- Measure and test your cybersecurity on a regular basis. Never assume that the precautions you thought you put in place really are working. Don’t assume; always verify. Also, remember that because new cyberattack tools, techniques and procedures show up all the time, your precautions need reviewing regularly. After all, if you don’t test and verify your own cybersecurity, you can be sure that the crooks will do it for you. In simple words, “Cybersecurity is a journey, not a destination.”
- Consider getting expert help. Signing up for a Managed Detection and Response (MDR) service is not an admission of failure, or a sign that you don’t understand cybersecurity yourself. MDR is not an abrogation of your reponsibility – it’s simply a way to have dedicated experts on hand when you really need them. MDR also means that in the event of an attack, your own staff don’t have to drop everything they are currently doing (including regular tasks that are vital to the continuity of your business), and thus potentially leave other security holes open.
- Adopt a zero-trust approach. Zero-trust doesn’t literally mean that you never trust anyone to do anything. It’s a metaphor for “make no assumptions” and “never authorise anyone to do more than they strictly need”. Zero-trust network access (ZTNA) products don’t work like traditional network security tools such as VPNs. A VPN generally provides a secure way for someone outside the castle to get general admission to the whole courtyard area, after which they often enjoy much more freedom than they really need, allowing them to roam, snoop and poke around looking for the keys to the rest of the castle. Zero-trust access takes a much more granular approach, so that if all you really need to do is browse the latest internal price list, that’s the access you’ll get. You won’t also get the right to wander into support forums, trawl through sales records, or poke your nose into the source code database.

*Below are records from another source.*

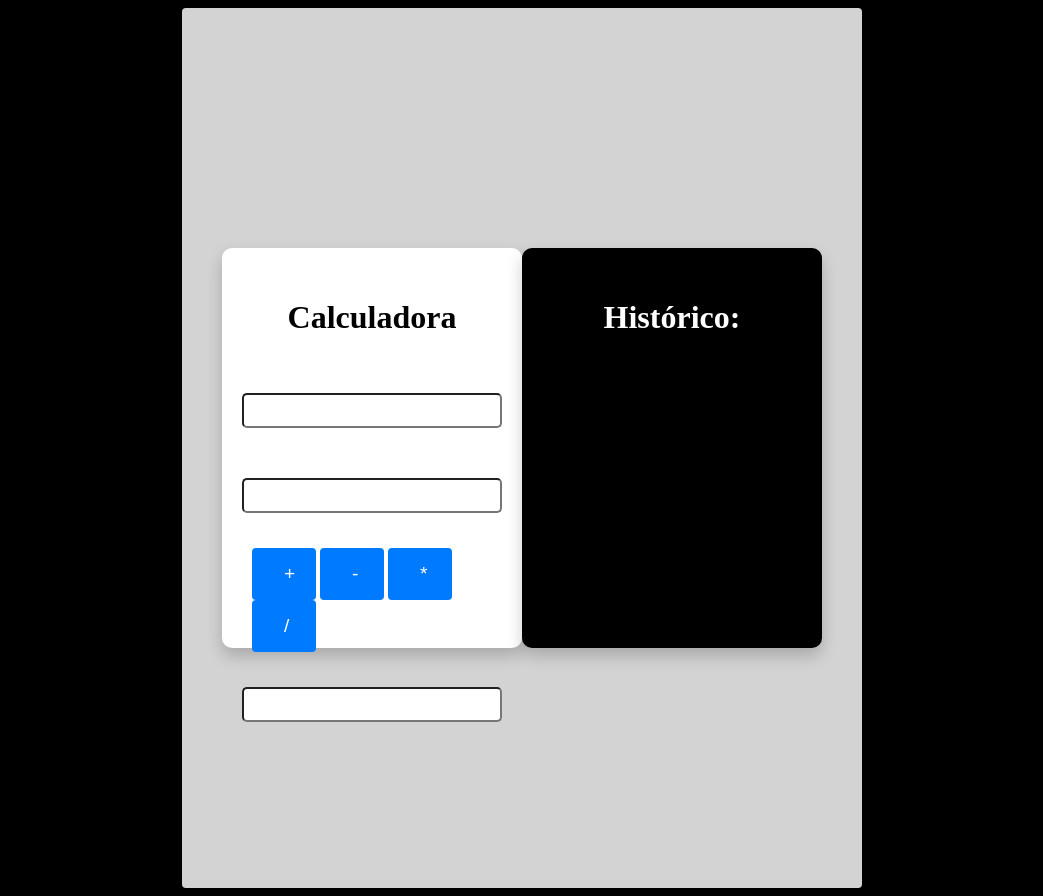
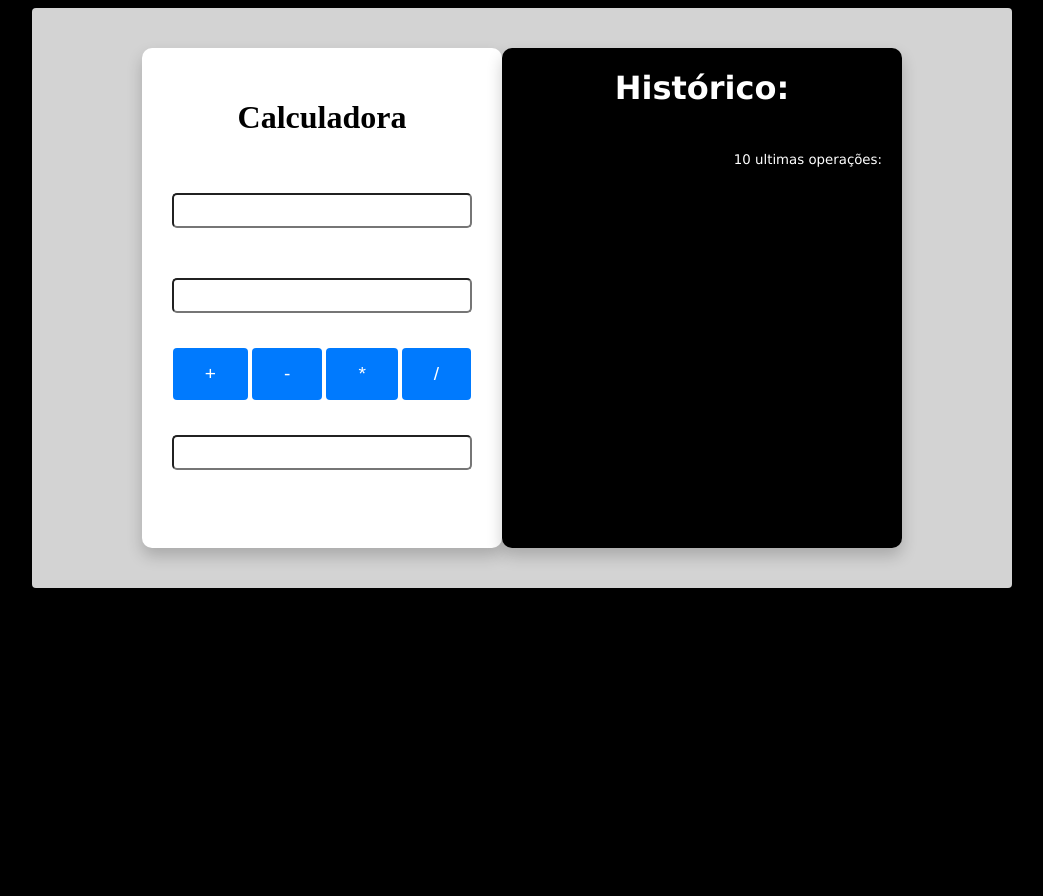
Before and after one commit to devlele/bootcamp-mod3-calc, a plain HTML site: page index.html in a window 1280 px wide. Shown: the whole page, without its empty margins (118-1161 px from the left). After the commit the page ends 800 px from the top, so only its background shows below. Drawn offline with Linux system fonts and the light colour scheme.

Commit message:
closes #6 - finalização do projeto

```diff
--- a/index.html
+++ b/index.html
@@ -23,9 +23,15 @@
             <input id="output" type="text" readonly/>
 
         </div>
-        <div id="history" class="history">
-            <h1>Histórico: </h1>
-            <div id="historyList">
+        <div class="history">
+            <div class="historyTitle">
+                <h1>Histórico: </h1>
+            </div>
+            <div class="historyList">
+                <small>10 ultimas operações:</small>
+                <div id="history">
+
+                </div>
             </div>
 
         </div>
--- a/script.js
+++ b/script.js
@@ -24,11 +24,11 @@ function calc(operation){
 
     document.getElementById("output").value = output;
 
-    var newHistory = "<div>" + input1 +" "+ operation +" "+ input2 +" "+ "=" +" "+ output + "</div>";
-    document.getElementById("historyList").innerHTML = newHistory + document.getElementById("historyList").innerHTML; //inner html adiciona elementos html
+    var newHistory = "<p>" + input1 +" "+ operation +" "+ input2 +" "+ "=" +" "+ output + "</p>";
+    document.getElementById("history").innerHTML = newHistory + document.getElementById("history").innerHTML; //inner html adiciona elementos html
 
-    if (document.getElementById("historyList").children.length > 10){
-        document.getElementById("historyList").removeChild(document.getElementById("historyList").childNodes[10]);
+    if (document.getElementById("history").children.length > 10){
+        document.getElementById("history").removeChild(document.getElementById("history").childNodes[10]);
     }
 
 
--- a/style.css
+++ b/style.css
@@ -4,9 +4,10 @@ body{
 
 input{
     height: 15px;
-    width: 240px;
+    width: 280px;
     padding: 8px;
     font-size: 1.2rem;
+    text-align: right;
     margin: 15px 70px;
     border-radius: 5px;
 }
@@ -18,7 +19,6 @@ input[type=number]:focus{
 }
 
 button{
-    width: 50px;
     background-color: #007afe;
     border: none;
     color: #fff;
@@ -35,12 +35,12 @@ button:hover{
 }
 
 .container{
-    width: 600px;
-    height: 800px;
+    width: 900px;
+    height: 500px;
     background-color: #d3d3d3;
     display: flex;
     flex-direction: row;
-    align-items: center;
+    justify-content: center;
     margin: auto;
     padding: 40px;
     border-radius: 4px;
@@ -48,7 +48,6 @@ button:hover{
 
 .calc{
     width: 300px;
-    height: 400px;
     background-color: #fff;
     display: flex;
     flex-direction: column;
@@ -57,27 +56,23 @@ button:hover{
     row-gap: 20px;
     border-radius: 10px;
     box-shadow: 0 8px 16px 0 rgba(0, 0, 0, 0.2);
-    box-sizing: border-box;
 }
 
 .history{
-    width: 300px;
-    height: 400px;
+    width: 400px;
     background-color: #000;
     color: #fff;
-    display: flex;
-    flex-direction: column;
-    align-items: center;
-    padding: 30px;
-    row-gap: 20px;
     border-radius: 10px;
     box-shadow: 0 8px 16px 0 rgba(0, 0, 0, 0.2);
-    box-sizing: border-box;
+    font-family: Verdana, Geneva, Tahoma, sans-serif;
 }
 
-.buttons {
-    width: 100%;
+.historyTitle{
     display: flex;
     justify-content: center;
-    gap: 10px;
 }
+
+.historyList{
+    text-align: right;
+    padding: 20px;
+}
```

Set up a cybersecurity hotline for staff if you don’t have one already. Make it easy for anyone to report cybersecurity issues. Whether it’s a suspicious phone call, an unlikely email attachment, or even just a file that probably shouldn’t be out there on the network, have a single point of contact (e.g.
email@example.com) that makes it quick and easy for your colleagues to call it in.
- Never give up on people. Technology alone cannot solve all your cybersecurity problems. If you treat your staff with respect, and if you adopt the cybersecurity attitude that “there is no such thing as a silly question, only a stupid answer”, then you can turn everyone in the organisation into eyes and ears for your security team.
Why not join us from 26-29 September 2022 for this year’s Sophos Security SOS Week:
Four short but fascinating talks with world experts.
Learn about protection, detection and reponse,
and how to set up a successful SecOps team of your own: